Instructions to follow — The full listing, written out exactly and without images, is the expected result.
━━━━━━━━━━━━━━━━━━━━
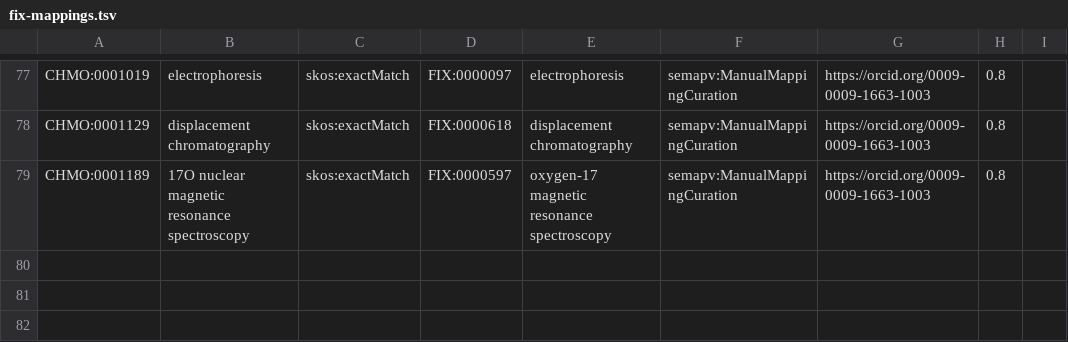
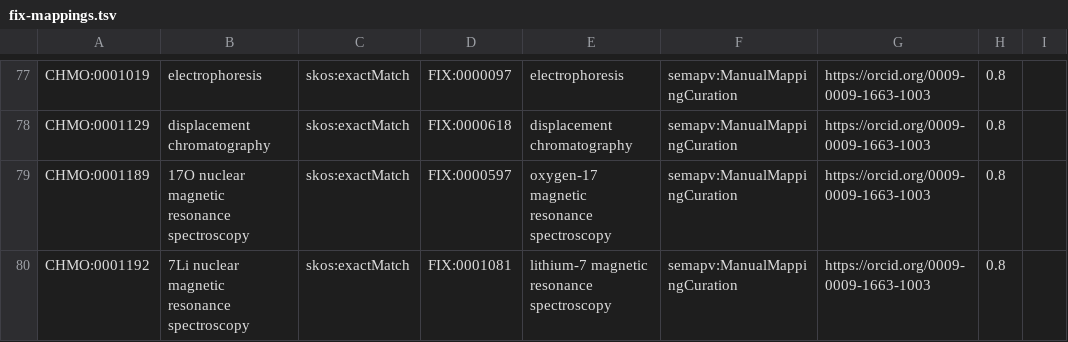
Before and after one commit to NFDI4Chem/rsc-cmo, a TSV file: src/mappings/fix-mappings.tsv, drawn as a sheet; only a part is shown, gaps mark what is left out.

Commit message:
Added CHMO:0001192 to fix mapping

```diff
--- a/src/mappings/fix-mappings.tsv
+++ b/src/mappings/fix-mappings.tsv
@@ -79 +79,2 @@ CHMO:0001129	displacement chromatography	skos:exactMatch	FIX:0000618	displacemen
 CHMO:0001189	17O nuclear magnetic resonance spectroscopy	skos:exactMatch	FIX:0000597	oxygen-17 magnetic resonance spectroscopy	semapv:ManualMappingCuration	https://orcid.org/0009-0009-1663-1003	0.8
+CHMO:0001192	7Li nuclear magnetic resonance spectroscopy	skos:exactMatch	FIX:0001081	lithium-7 magnetic resonance spectroscopy	semapv:ManualMappingCuration	https://orcid.org/0009-0009-1663-1003	0.8
```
━━━━━━━━━━━━━━━━━━━━
Exercise answer —
Before and after one commit to NFDI4Chem/rsc-cmo, a TSV file: src/mappings/fix-mappings.tsv, drawn as a sheet; only a part is shown, gaps mark what is left out.

Commit message:
Added CHMO:0001192 to fix mapping

```diff
--- a/src/mappings/fix-mappings.tsv
+++ b/src/mappings/fix-mappings.tsv
@@ -79 +79,2 @@ CHMO:0001129	displacement chromatography	skos:exactMatch	FIX:0000618	displacemen
 CHMO:0001189	17O nuclear magnetic resonance spectroscopy	skos:exactMatch	FIX:0000597	oxygen-17 magnetic resonance spectroscopy	semapv:ManualMappingCuration	https://orcid.org/0009-0009-1663-1003	0.8
+CHMO:0001192	7Li nuclear magnetic resonance spectroscopy	skos:exactMatch	FIX:0001081	lithium-7 magnetic resonance spectroscopy	semapv:ManualMappingCuration	https://orcid.org/0009-0009-1663-1003	0.8
```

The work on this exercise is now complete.